▶ _Source records_
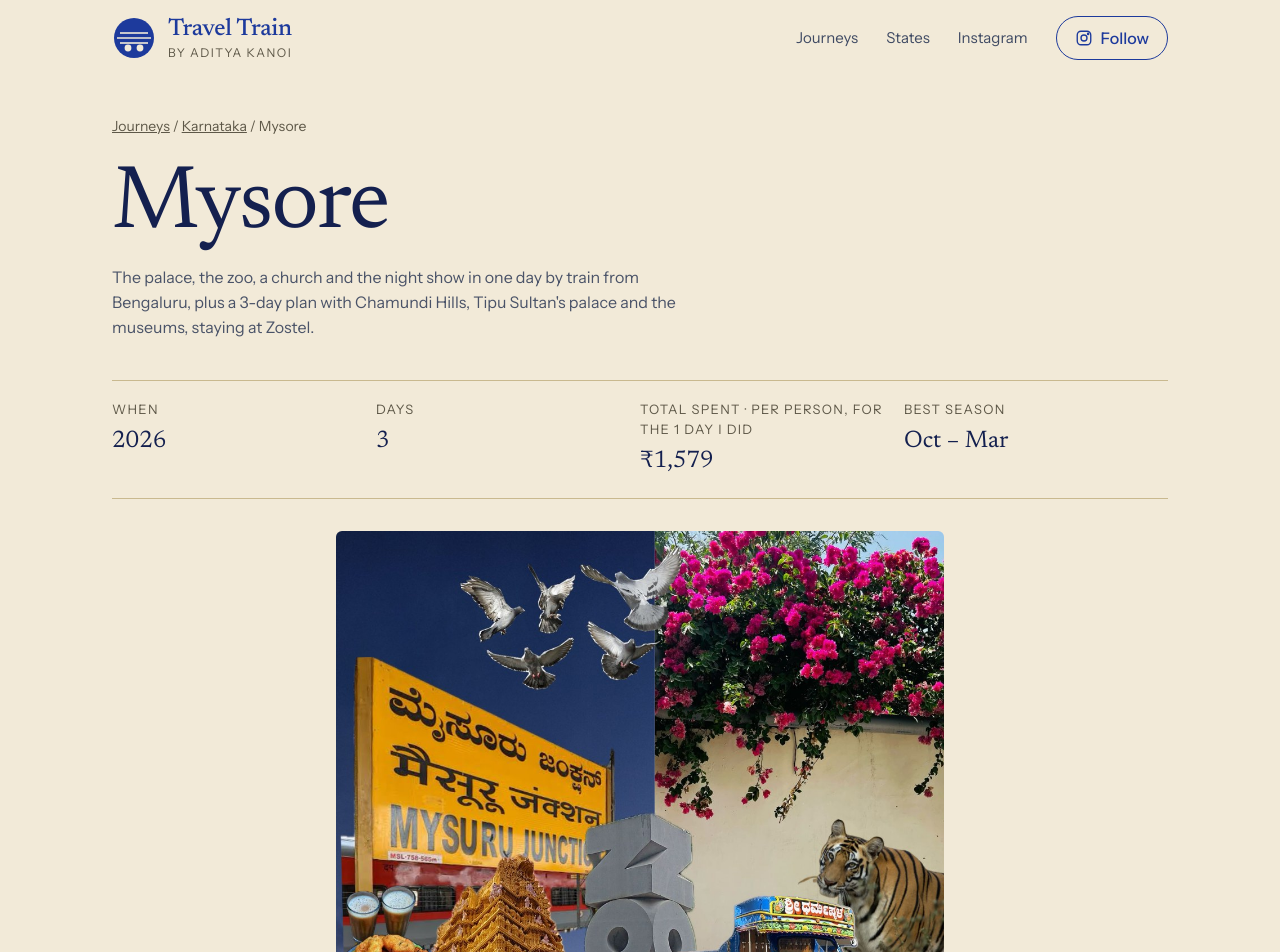
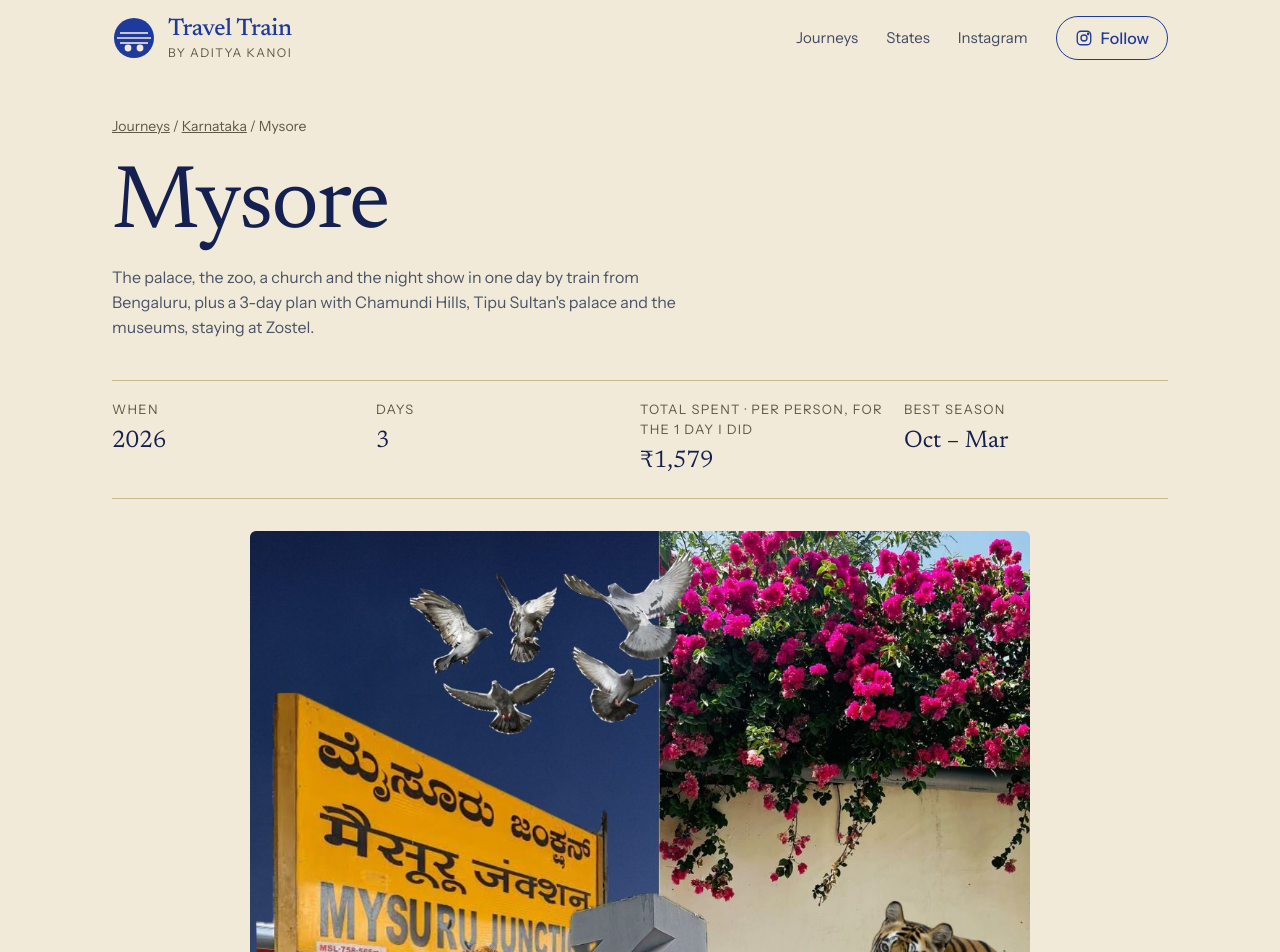
Before and after one commit to gdncomm-aditya-kanoi/Travel-Train, a Jekyll site: the page built from _trips/mysore.md, in a window 1280 px wide. Shown: the top 952 px of the page. Built offline with Jekyll 4.4.1, drawn with Linux system fonts in a browser that asks for light colours.

Commit message:
Fix Mysore 404 from future date and show the portrait cover uncropped
Co-Authored-By: Claude <noreply@anthropic.com>

```diff
--- a/_includes/trip-card.html
+++ b/_includes/trip-card.html
@@ -3,7 +3,7 @@
 <a class="trip-card" href="{{ trip.url | relative_url }}" data-state="{{ trip.state | slugify }}">
   {% assign card_img = trip.card | default: trip.cover | default: trip.banner %}
   {% if card_img and card_img != "" %}
-    <img class="photo" src="{{ card_img | relative_url }}" alt="" loading="lazy">
+    <img class="photo{% if trip.cover_portrait %} portrait{% endif %}" src="{{ card_img | relative_url }}" alt="" loading="lazy">
   {% else %}
     <span class="photo ph" aria-hidden="true"></span>
   {% endif %}
--- a/assets/css/style.css
+++ b/assets/css/style.css
@@ -326,5 +326,6 @@ caption { text-align: left; padding-bottom: 8px; color: var(--muted); }
 /* Photos shown whole, at their own shape (Wayanad) */
 .shots .shot.full img, .shot.full img { aspect-ratio: auto !important; height: auto !important; object-fit: contain !important; }
 
-/* Portrait covers (cover_portrait: true) show whole, centred, not cropped to a strip */
-.gallery > .gallery-hero.portrait { aspect-ratio: auto; object-fit: contain; max-height: 760px; width: auto; max-width: 100%; justify-self: center; }
+/* Portrait covers (cover_portrait: true) show whole and centred, never cropped */
+.gallery > .gallery-hero.portrait { aspect-ratio: auto; object-fit: contain; width: min(100%, 780px); height: auto; max-height: none; justify-self: center; }
+.trip-card .photo.portrait { object-fit: contain; }
```
Also changed, not shown: _trips/mysore.md (+2 -2 lines).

▶ _Instructions for the task_
Line count for the word "class": give the number of lines in the entries above that contain it, and nothing more.

▶ _Answer for this exercise_
4